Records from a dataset

━━━

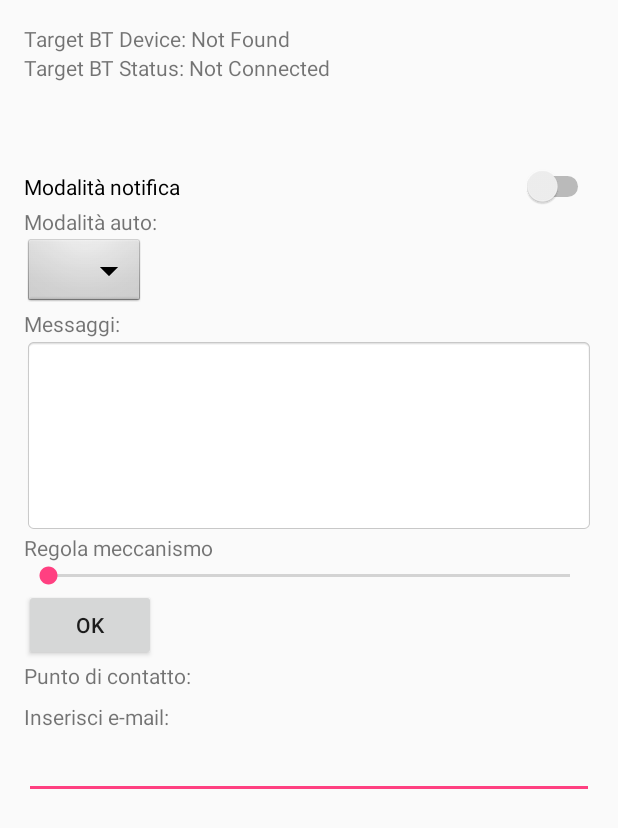
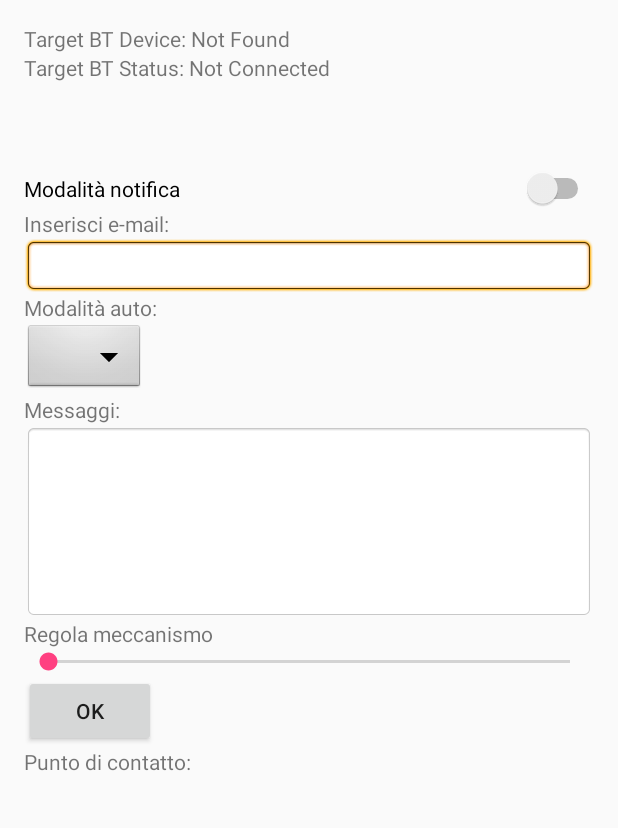
Before and after one commit to LorenzoChiana/pse1617_consegna3, an Android app: the layout activity_main.xml on its own in the app's theme, with its tools: preview values and no code run, on a phone screen of 412 x 824 dp. Shown: the top 828 px of the screen. Run offline under Robolectric (Android 15) with nearby library versions, the light colour scheme and no system bars.

Commit message:
gui changes

```diff
--- a/Android/PSE1617_consegna3/app/src/main/res/layout/activity_main.xml
+++ b/Android/PSE1617_consegna3/app/src/main/res/layout/activity_main.xml
@@ -32,6 +32,21 @@
         android:layout_height="wrap_content"
         android:id="@+id/switchNotifica"
         android:checked="false" />
+
+    <TextView
+        android:text="Inserisci e-mail:"
+        android:layout_width="match_parent"
+        android:layout_height="wrap_content"
+        android:id="@+id/textEmail" />
+
+    <EditText
+        android:layout_width="match_parent"
+        android:layout_height="wrap_content"
+        android:inputType="textEmailAddress"
+        android:ems="10"
+        android:id="@+id/editEmail"
+        android:cursorVisible="true"
+        android:background="@android:drawable/editbox_background" />
 
     <TextView
         android:text="Modalità auto:"
@@ -84,18 +99,5 @@
         android:layout_height="27dp"
         android:id="@+id/textContatto" />
 
-    <TextView
-        android:text="Inserisci e-mail:"
-        android:layout_width="match_parent"
-        android:layout_height="wrap_content"
-        android:id="@+id/textEmail" />
-
-    <EditText
-        android:layout_width="match_parent"
-        android:layout_height="wrap_content"
-        android:inputType="textEmailAddress"
-        android:ems="10"
-        android:id="@+id/editEmail" />
-
 
 </LinearLayout>
```
Also changed, not shown: Android/PSE1617_consegna3/app/src/main/java/com/example/brenno/pse1617_consegna3/MainActivity.java (+18 -0 lines), Android/PSE1617_consegna3/app/src/main/java/com/example/brenno/pse1617_consegna3/MySwitchOnClickListener.java (added, +26 -0 lines).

━━━

• _What the exercise asks_
When you repeat the data, keep it exact and drop every picture.

• _Task solution_
Before and after one commit to LorenzoChiana/pse1617_consegna3, an Android app: the layout activity_main.xml on its own in the app's theme, with its tools: preview values and no code run, on a phone screen of 412 x 824 dp. Shown: the top 828 px of the screen. Run offline under Robolectric (Android 15) with nearby library versions, the light colour scheme and no system bars.

Commit message:
gui changes

```diff
--- a/Android/PSE1617_consegna3/app/src/main/res/layout/activity_main.xml
+++ b/Android/PSE1617_consegna3/app/src/main/res/layout/activity_main.xml
@@ -32,6 +32,21 @@
         android:layout_height="wrap_content"
         android:id="@+id/switchNotifica"
         android:checked="false" />
+
+    <TextView
+        android:text="Inserisci e-mail:"
+        android:layout_width="match_parent"
+        android:layout_height="wrap_content"
+        android:id="@+id/textEmail" />
+
+    <EditText
+        android:layout_width="match_parent"
+        android:layout_height="wrap_content"
+        android:inputType="textEmailAddress"
+        android:ems="10"
+        android:id="@+id/editEmail"
+        android:cursorVisible="true"
+        android:background="@android:drawable/editbox_background" />
 
     <TextView
         android:text="Modalità auto:"
@@ -84,18 +99,5 @@
         android:layout_height="27dp"
         android:id="@+id/textContatto" />
 
-    <TextView
-        android:text="Inserisci e-mail:"
-        android:layout_width="match_parent"
-        android:layout_height="wrap_content"
-        android:id="@+id/textEmail" />
-
-    <EditText
-        android:layout_width="match_parent"
-        android:layout_height="wrap_content"
-        android:inputType="textEmailAddress"
-        android:ems="10"
-        android:id="@+id/editEmail" />
-
 
 </LinearLayout>
```
Also changed, not shown: Android/PSE1617_consegna3/app/src/main/java/com/example/brenno/pse1617_consegna3/MainActivity.java (+18 -0 lines), Android/PSE1617_consegna3/app/src/main/java/com/example/brenno/pse1617_consegna3/MySwitchOnClickListener.java (added, +26 -0 lines).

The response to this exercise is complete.